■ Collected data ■
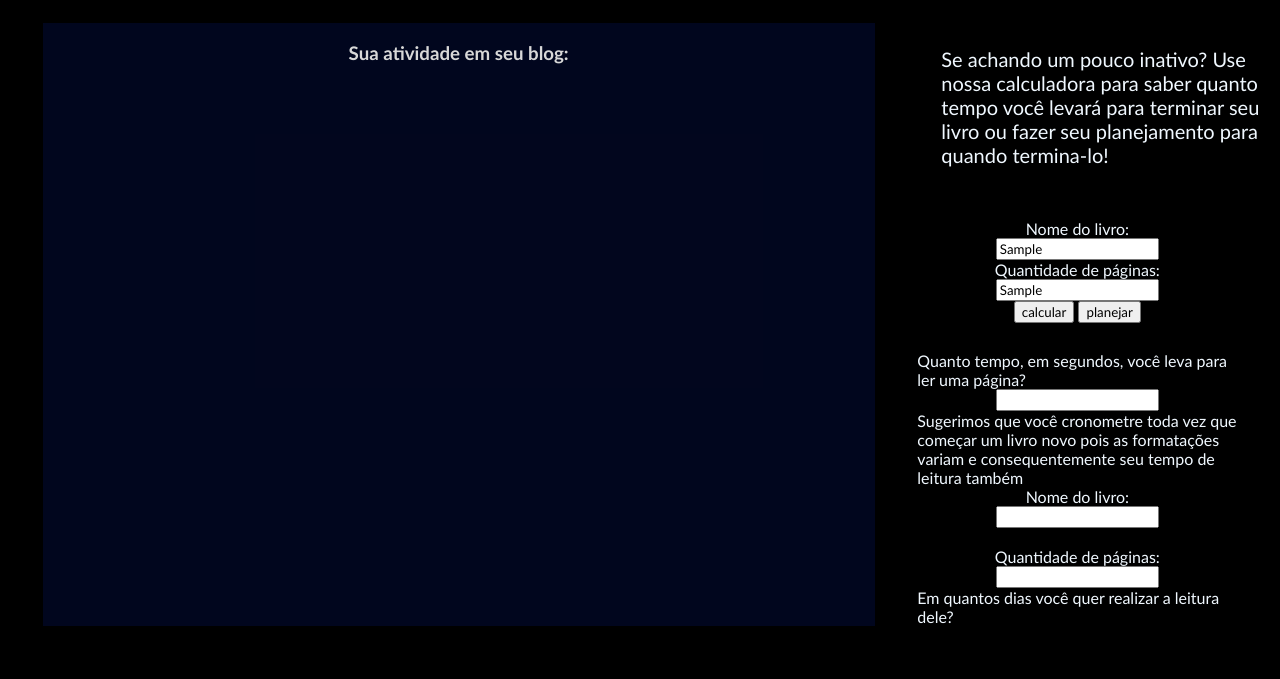
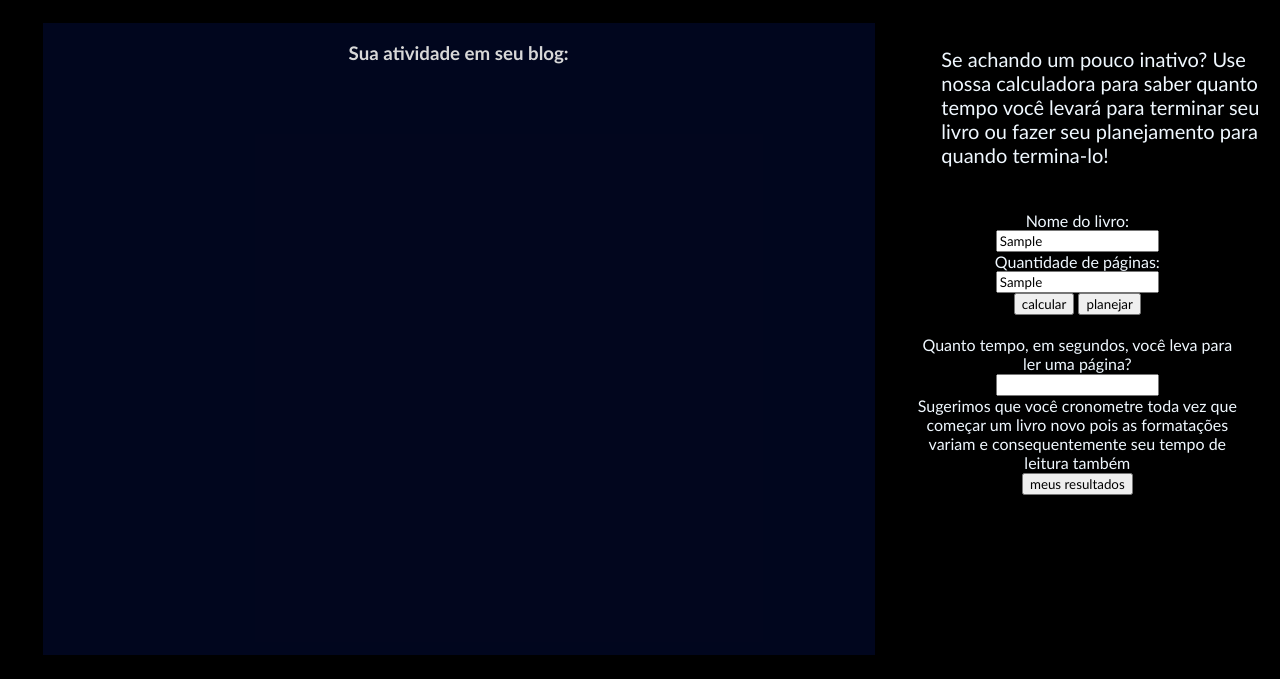
Before and after one commit to lyfdl/projeto-individual-divergente, a website: page site/public/dashboard/dashboard.html in a window 1280 px wide. Both pictures are taken after typing "Sample", "Sample" into the empty fields and a click on the button "calcular". Shown: the part 121-800 px from the top of the page. Drawn offline with nearby package versions, Linux system fonts and the light colour scheme; no server answers.

Commit message:
simulador com erro

```diff
--- a/site/public/dashboard/dashboard.html
+++ b/site/public/dashboard/dashboard.html
@@ -107,7 +107,8 @@
         </div>
         <div class="lateral">
             <div class="introc">
-                Se achando um pouco inativo? Use nossa calculadora para saber quanto tempo você levará para terminar seu livro ou fazer seu planejamento para quando termina-lo!
+                Se achando um pouco inativo? Use nossa calculadora para saber quanto tempo você levará para terminar seu
+                livro ou fazer seu planejamento para quando termina-lo!
             </div>
             <div class="info">
                 Nome do livro: <input id="ipt_nome"> Quantidade de páginas: <input id="ipt_paginas">
@@ -116,19 +117,14 @@
                     <button onclick="planejar()">planejar</button>
                 </div>
             </div>
-            <div class="calculo">
-                Quanto tempo, em segundos, você leva para ler uma página? <input id="ipt_tempo">
-                Sugerimos que você cronometre toda vez que começar um livro novo pois as formatações variam e consequentemente seu tempo de leitura também
+            <div class="escolha" id="escolhido">
+
             </div>
-            <div class="planejamento">
-                Nome do livro: <input id="ipt_nome"> <br> Quantidade de páginas: <input id="ipt_paginas">
-                Em quantos dias você quer realizar a leitura dele?
+            <div class="conclusao" id="resultado">
+
             </div>
         </div>
     </div>
-
-
-
 
 </body>
 
@@ -349,6 +345,26 @@
 
     }
 
+</script>
 
-
+<script>
+    function calcular() {
+        escolhido.innerHTML = ` Quanto tempo, em segundos, você leva para ler uma página? <input id="ipt_tempo"> Sugerimos que você cronometre toda vez que começar um livro novo pois as formatações variam e consequentemente seu tempo de leitura também <button onclick="mostrar()">meus resultados</button>`
+    }
+    function planejar() {
+        escolhido.innerHTML = `Em quantos dias você quer realizar a leitura dele?  <input id="ipt_dias"> <button onclick="mostrar()">meus resultados</button>`
+    }
+    function mostrar() {
+        var livro = ipt_nome.value
+        var paginas = Number(ipt_paginas.value)
+        var tempo = Number(ipt_tempo.value)
+        var dias = Number(ipt_dias.value)
+        if(tempo != ''){
+            resultado.innerHTML = 123
+        } else if (dias != ''){
+            resultado.innerHTML = 123
+        } else {
+            resultado.innerHTML = 'insira um valor válido'
+        }
+    }
 </script>
--- a/site/public/dashboard/dashboards.css
+++ b/site/public/dashboard/dashboards.css
@@ -147,25 +147,28 @@ align-items: center;
 }
 .info{
 width: 100%;
-height: 20vh;
+height: 18vh;
 display: flex;
 justify-content: center;
 flex-direction: column;
 align-items: center;
 }
-.calculo{
+.escolha{
   width: 100%;
+  height: 20vh;
   display: flex;
-  justify-content: center;
   flex-direction: column;
   align-items: center;
+  text-align: center;
+  justify-content: space-evenly;
 }
-.planejamento{
-width: 100%;
-display: flex;
-justify-content: center;
-flex-direction: column;
-align-items: center;
+.conclusao{
+  width: 100%;
+  height: 20vh;
+  display: flex;
+  flex-direction: column;
+  align-items: center;
+  text-align: center;
 }
 .regua {
   display: flex;
```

■ What the task asks ■
Only the text of the records above is to be reproduced, exactly as given; the pictures are dropped.

■ Exercise answer ■
Before and after one commit to lyfdl/projeto-individual-divergente, a website: page site/public/dashboard/dashboard.html in a window 1280 px wide. Both pictures are taken after typing "Sample", "Sample" into the empty fields and a click on the button "calcular". Shown: the part 121-800 px from the top of the page. Drawn offline with nearby package versions, Linux system fonts and the light colour scheme; no server answers.

Commit message:
simulador com erro

```diff
--- a/site/public/dashboard/dashboard.html
+++ b/site/public/dashboard/dashboard.html
@@ -107,7 +107,8 @@
         </div>
         <div class="lateral">
             <div class="introc">
-                Se achando um pouco inativo? Use nossa calculadora para saber quanto tempo você levará para terminar seu livro ou fazer seu planejamento para quando termina-lo!
+                Se achando um pouco inativo? Use nossa calculadora para saber quanto tempo você levará para terminar seu
+                livro ou fazer seu planejamento para quando termina-lo!
             </div>
             <div class="info">
                 Nome do livro: <input id="ipt_nome"> Quantidade de páginas: <input id="ipt_paginas">
@@ -116,19 +117,14 @@
                     <button onclick="planejar()">planejar</button>
                 </div>
             </div>
-            <div class="calculo">
-                Quanto tempo, em segundos, você leva para ler uma página? <input id="ipt_tempo">
-                Sugerimos que você cronometre toda vez que começar um livro novo pois as formatações variam e consequentemente seu tempo de leitura também
+            <div class="escolha" id="escolhido">
+
             </div>
-            <div class="planejamento">
-                Nome do livro: <input id="ipt_nome"> <br> Quantidade de páginas: <input id="ipt_paginas">
-                Em quantos dias você quer realizar a leitura dele?
+            <div class="conclusao" id="resultado">
+
             </div>
         </div>
     </div>
-
-
-
 
 </body>
 
@@ -349,6 +345,26 @@
 
     }
 
+</script>
 
-
+<script>
+    function calcular() {
+        escolhido.innerHTML = ` Quanto tempo, em segundos, você leva para ler uma página? <input id="ipt_tempo"> Sugerimos que você cronometre toda vez que começar um livro novo pois as formatações variam e consequentemente seu tempo de leitura também <button onclick="mostrar()">meus resultados</button>`
+    }
+    function planejar() {
+        escolhido.innerHTML = `Em quantos dias você quer realizar a leitura dele?  <input id="ipt_dias"> <button onclick="mostrar()">meus resultados</button>`
+    }
+    function mostrar() {
+        var livro = ipt_nome.value
+        var paginas = Number(ipt_paginas.value)
+        var tempo = Number(ipt_tempo.value)
+        var dias = Number(ipt_dias.value)
+        if(tempo != ''){
+            resultado.innerHTML = 123
+        } else if (dias != ''){
+            resultado.innerHTML = 123
+        } else {
+            resultado.innerHTML = 'insira um valor válido'
+        }
+    }
 </script>
--- a/site/public/dashboard/dashboards.css
+++ b/site/public/dashboard/dashboards.css
@@ -147,25 +147,28 @@ align-items: center;
 }
 .info{
 width: 100%;
-height: 20vh;
+height: 18vh;
 display: flex;
 justify-content: center;
 flex-direction: column;
 align-items: center;
 }
-.calculo{
+.escolha{
   width: 100%;
+  height: 20vh;
   display: flex;
-  justify-content: center;
   flex-direction: column;
   align-items: center;
+  text-align: center;
+  justify-content: space-evenly;
 }
-.planejamento{
-width: 100%;
-display: flex;
-justify-content: center;
-flex-direction: column;
-align-items: center;
+.conclusao{
+  width: 100%;
+  height: 20vh;
+  display: flex;
+  flex-direction: column;
+  align-items: center;
+  text-align: center;
 }
 .regua {
   display: flex;
```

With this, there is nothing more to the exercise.